To be sure, in our murky politics these days, such allegation is not an impossible claim, but it does seem quite remote inasmuch as the President’s opponents in the LP no longer control the state security forces. On the contrary, he appears to have developed a warm relationship with them in his 14-month presidency.
What may have greatly influenced all the recent killings could have been the directives from the President to the police in months past to exterminate drug-addicts, coupled with his assurance that the executing lawmen would get presidential pardon right away. Mr. Duterte could actually have been playing with fire in this regard. According to the Children’s Legal Rights and Development Center, some 54 youths have already perished in the drug war, in addition to the three young people who were recently murdered. There is now so much public uproar over these killings.
The churches have come out denouncing the brutal campaign against drugs. Caloocan Bishop Virgilio David, in whose diocese the slaying of Kian de los Santos occurred, was quite emphatic in protesting the direction of the anti-drug campaign. Then too, in a recent uncharacteristically strong pastoral letter, Luis Antonio Cardinal Tagle stressed that “We cannot allow the destruction of lives to become normal. We cannot govern the nation by killing. We cannot foster a humane and devout Filipino culture by killings.”
The latest cleric to weigh in on recent killings was Archbishop Florentino Lavarias of the Archdiocese of San Fernando, Pampanga, who urged the faithful last Sept. 8, Feast of the Blessed Virgin Mary, to pray for the poor as well as for officials and policemen under attack for the bloody war on drugs.
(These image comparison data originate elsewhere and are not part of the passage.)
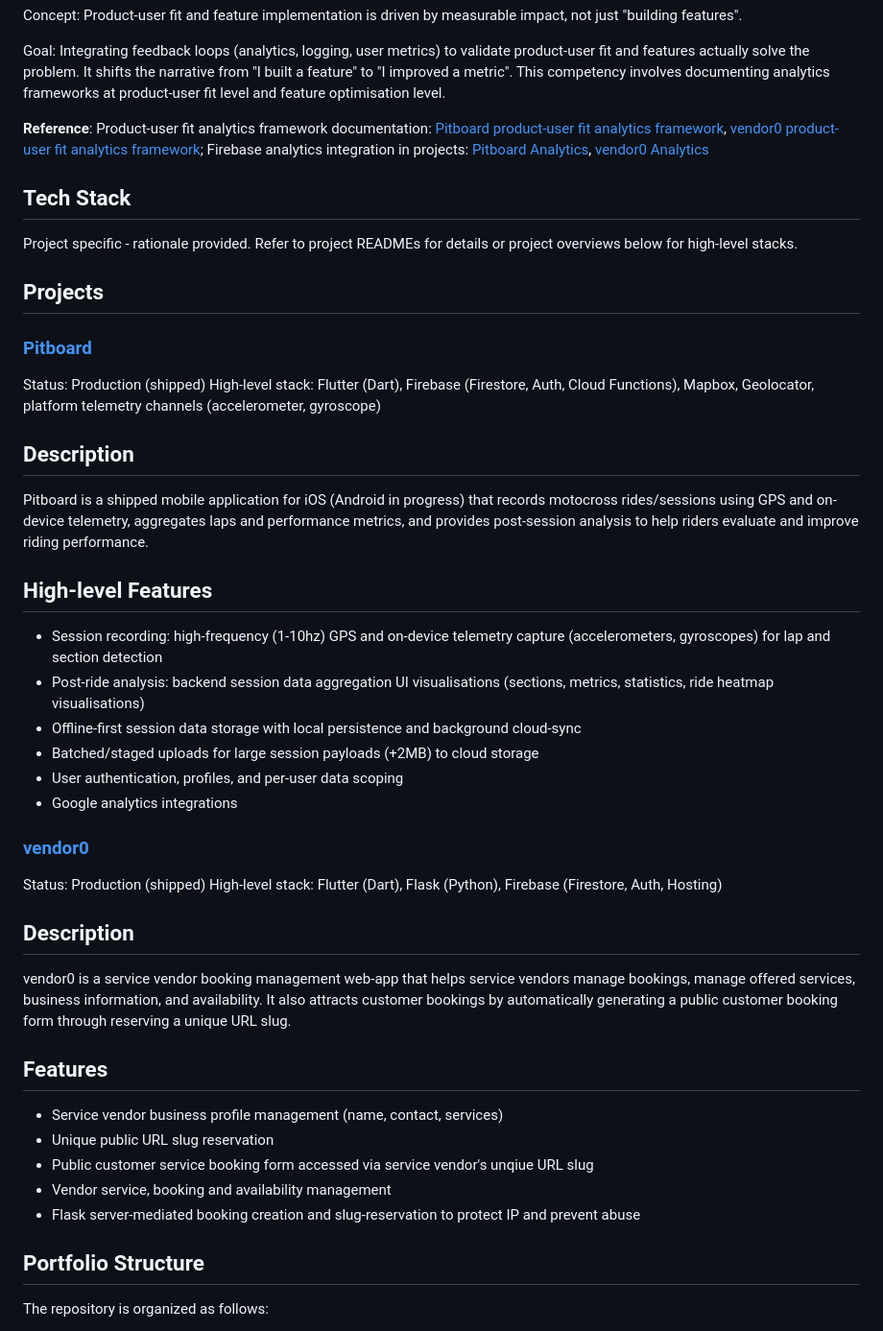
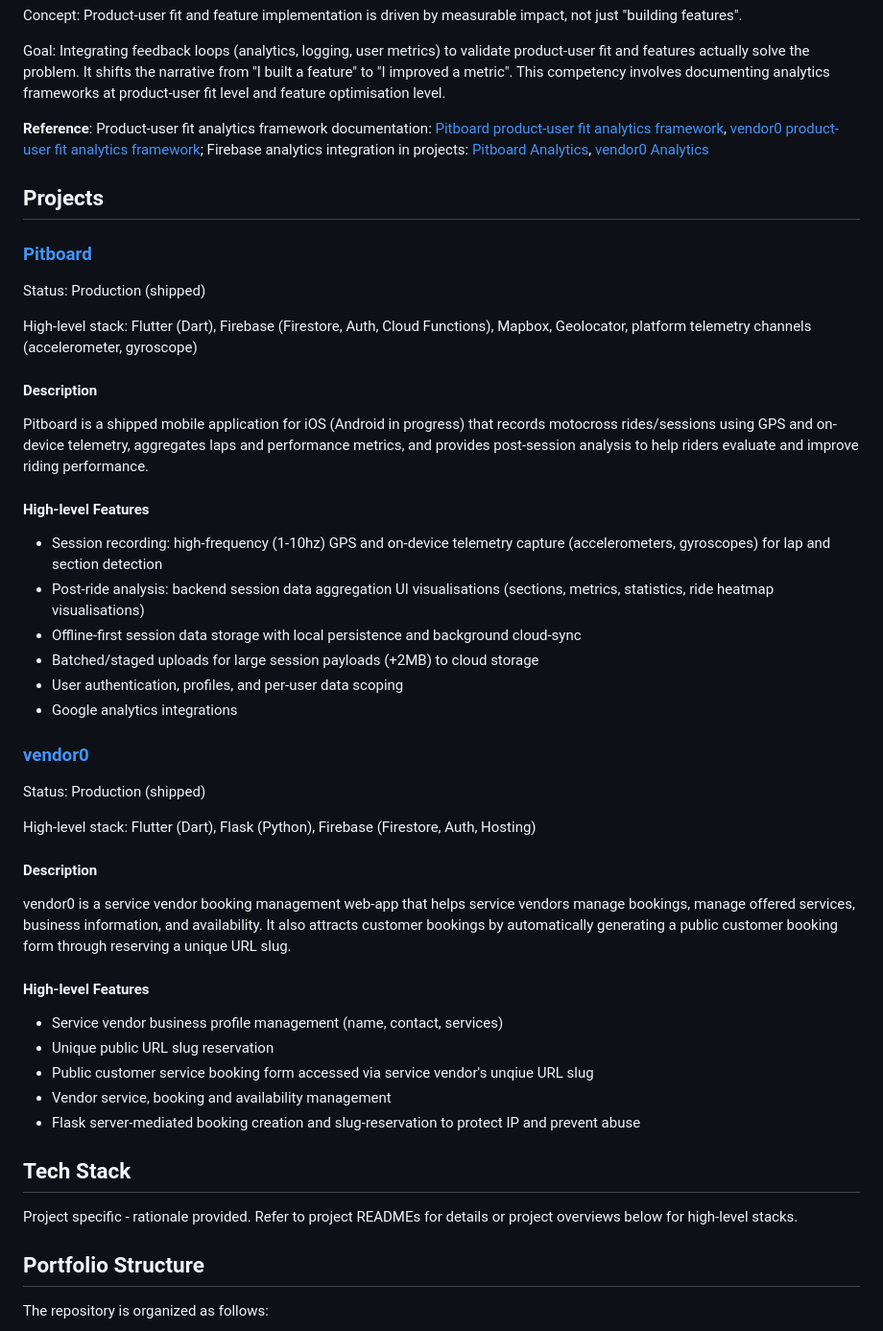
Before and after one commit to kyle-walden/flutter-portfolio, a Markdown page: README.md, the part around the change. Shown at 96% size. Drawn GitHub-style.

Commit message:
refactor: Revise README structure by updating project descriptions and reintroducing Tech Stack section for clarity

```diff
--- a/README.md
+++ b/README.md
@@ -58,21 +58,17 @@ Goal: Integrating feedback loops (analytics, logging, user metrics) to validate
 **Reference**: Product-user fit analytics framework documentation: [Pitboard product-user fit analytics framework](projects/pitboard/README.md#analytics), [vendor0 product-user fit analytics framework](projects/vendor0/README.md#analytics); Firebase analytics integration in projects: [Pitboard Analytics](projects/pitboard/flutter_app/lib/core/services/analytics_service.dart), [vendor0 Analytics](projects/vendor0/flutter_app/lib/core/services/analytics_service.dart)
 
 
-## Tech Stack
-Project specific - rationale provided. Refer to project READMEs for details or project overviews below for high-level stacks.
-
-
 ## Projects
 ### [Pitboard](projects/pitboard)
+
 Status: Production (shipped)
+
 High-level stack: Flutter (Dart), Firebase (Firestore, Auth, Cloud Functions), Mapbox, Geolocator, platform telemetry channels (accelerometer, gyroscope)
 
-Description
----------------
+#### Description
 Pitboard is a shipped mobile application for iOS (Android in progress) that records motocross rides/sessions using GPS and on-device telemetry, aggregates laps and performance metrics, and provides post-session analysis to help riders evaluate and improve riding performance.
 
-High-level Features
----------------
+#### High-level Features
 - Session recording: high-frequency (1-10hz) GPS and on-device telemetry capture (accelerometers, gyroscopes) for lap and section detection
 - Post-ride analysis: backend session data aggregation UI visualisations (sections, metrics, statistics, ride heatmap visualisations)
 - Offline-first session data storage with local persistence and background cloud-sync
@@ -81,20 +77,24 @@ High-level Features
 - Google analytics integrations
 
 ### [vendor0](projects/vendor0)
+
 Status: Production (shipped)
+
 High-level stack: Flutter (Dart), Flask (Python), Firebase (Firestore, Auth, Hosting)
 
-Description
----------------
+#### Description
 vendor0 is a service vendor booking management web-app that helps service vendors manage bookings, manage offered services, business information, and availability. It also attracts customer bookings by automatically generating a public customer booking form through reserving a unique URL slug.
 
-Features
----------------
+#### High-level Features
 - Service vendor business profile management (name, contact, services)
 - Unique public URL slug reservation
 - Public customer service booking form accessed via service vendor's unqiue URL slug
 - Vendor service, booking and availability management
 - Flask server-mediated booking creation and slug-reservation to protect IP and prevent abuse
+
+
+## Tech Stack
+Project specific - rationale provided. Refer to project READMEs for details or project overviews below for high-level stacks.
 
 
 ## Portfolio Structure
```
Complicating the problem is the fact that the Commission on Human Rights (CHR), an agency established by the Constitution to be imbued with sufficient independence, seems to be on the way to being emasculated by the Duterte administration, which treats it with ill-disguised contempt. The administration has refused access of the CHR under Chair Chito Gascon, a P-Noy appointee, to records of recent slayings. The police argue that they need authority from the President—but at this point he doesn’t seem disposed to granting it.
This is contrary to the provisions of the Constitution that assure political independence to constitutional commissions such as the CHR.
One hopeful indication, though, that the Palace might be seeing the light regarding the country’s serious drug problem is the statement of Presidential Spokesperson Ernesto Abella—that the government is doing a “MAJOR RETHINKING” of its war on drugs, after the death of the three minors allegedly implicated in drugs.
The Liberal Party came out with a statement backing up the CHR investigations: Said the LP: “if the government is serious about solving (the drug-related killings), then it should allow an independent, impartial body—the Commission on Human Rights—which is constitutionally mandated to conduct investigation of these killings, so as to be more credible to the public.”
During the Senate hearings on Kian de los Santos’ murder, the PNP, probably reacting to public outrage, initially promised to turn over the records on Kian to the CHR, but to date Malacanang still has to give the go-signal. .
On the other hand, Senator Grace Poe is in the right direction in filing a resolution before the Senate seeking an investigation into the recent “gruesome deaths” of the three teenagers. and into the PNP modus operandi. This inquiry, especially into the workings of the PNP regarding drug control, is badly needed indeed.